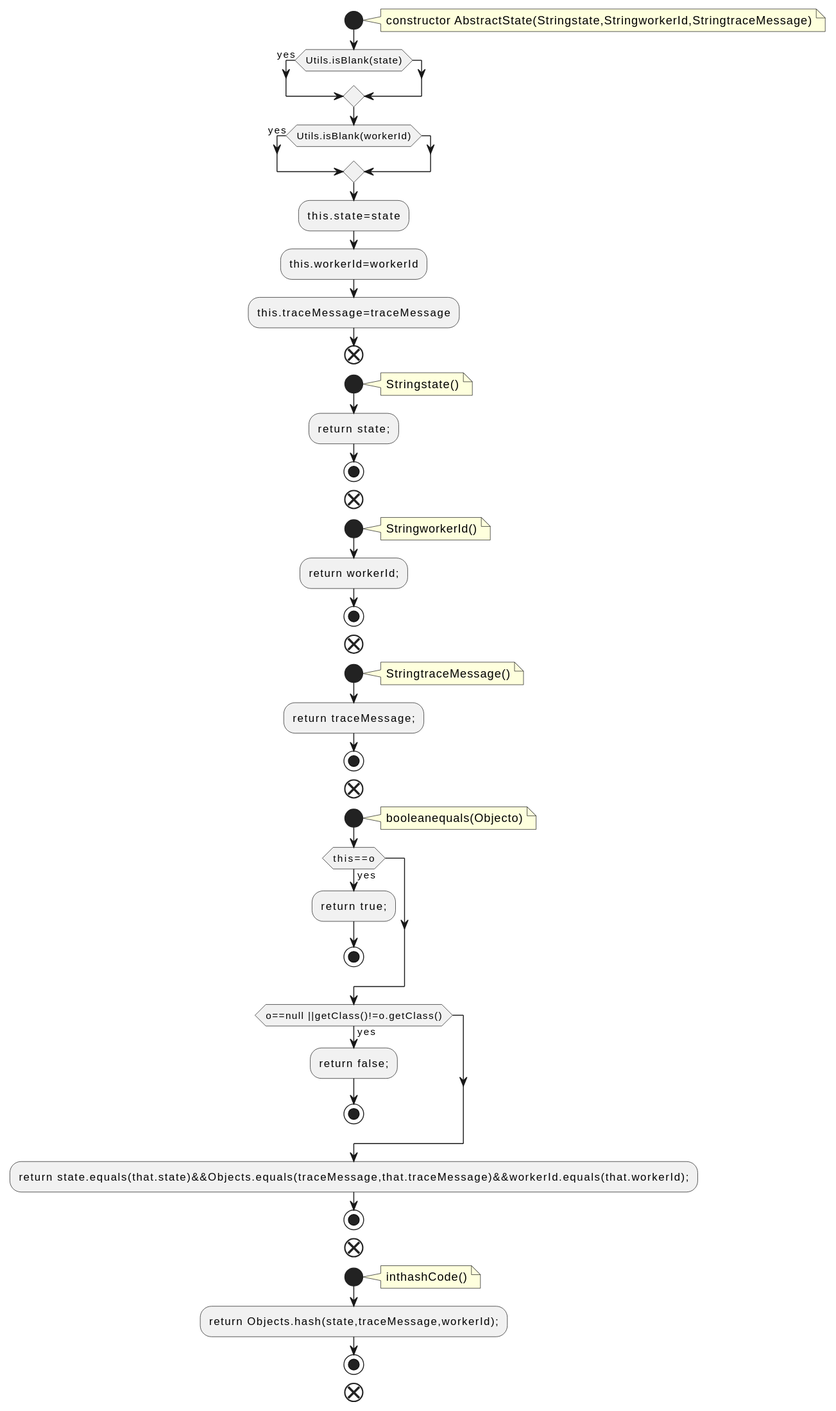
This is docs/qc/connect/api/src/main/java/org/apache/kafka/connect/health/AbstractState.java.fct.svg from qualitesys/kafka, a PlantUML export, as it was before one commit. The source it was exported from:
```plantuml
@startuml
!pragma layout smetana
start
note right
constructor AbstractState(Stringstate,StringworkerId,StringtraceMessage)
end note
if (Utils.isBlank(state)) then (yes)
endif
if (Utils.isBlank(workerId)) then (yes)
endif
:this.state=state;
:this.workerId=workerId;
:this.traceMessage=traceMessage;
end
start
note right
Stringstate()
end note
:return state;;
stop
end
start
note right
StringworkerId()
end note
:return workerId;;
stop
end
start
note right
StringtraceMessage()
end note
:return traceMessage;;
stop
end
start
note right
booleanequals(Objecto)
end note
if (this==o) then (yes)
:return true;;
stop
endif
if (o==null ||getClass()!=o.getClass()) then (yes)
:return false;;
stop
endif
:return state.equals(that.state)&&Objects.equals(traceMessage,that.traceMessage)&&workerId.equals(that.workerId);;
stop
end
start
note right
inthashCode()
end note
:return Objects.hash(state,traceMessage,workerId);;
stop
end
@enduml
```
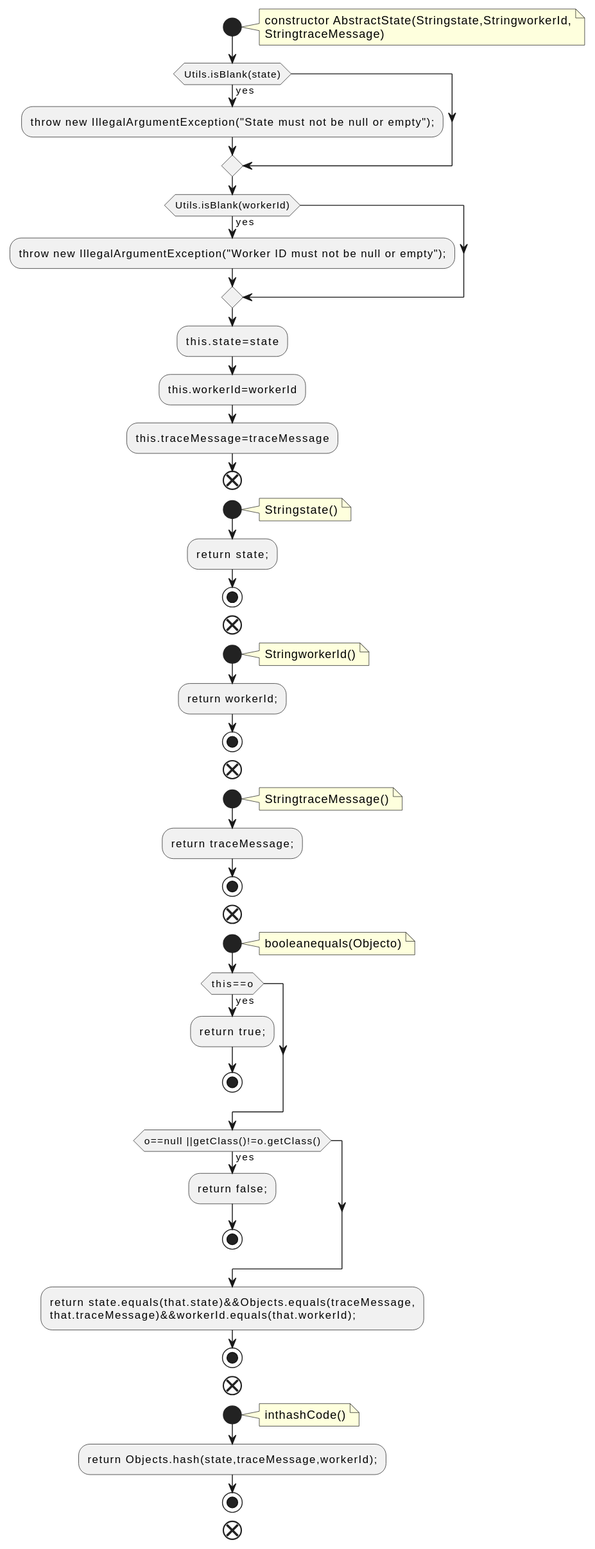
The same diagram one commit later.

Diff of the diagram source:
```diff
@@ -2,11 +2,14 @@
 !pragma layout smetana
 start
 note right
-constructor AbstractState(Stringstate,StringworkerId,StringtraceMessage)
+constructor AbstractState(Stringstate,StringworkerId,
+StringtraceMessage)
 end note
 if (Utils.isBlank(state)) then (yes)
+:throw new IllegalArgumentException("State must not be null or empty");;
 endif
 if (Utils.isBlank(workerId)) then (yes)
+:throw new IllegalArgumentException("Worker ID must not be null or empty");;
 endif
 :this.state=state;
 :this.workerId=workerId;
@@ -45,7 +48,8 @@
 :return false;;
 stop
 endif
-:return state.equals(that.state)&&Objects.equals(traceMessage,that.traceMessage)&&workerId.equals(that.workerId);;
+:return state.equals(that.state)&&Objects.equals(traceMessage,
+that.traceMessage)&&workerId.equals(that.workerId);;
 stop
 end
 start
```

__Work to complete__:
Report the number of lines above that contain the word "layout", and only that number.

__Exercise output__:
2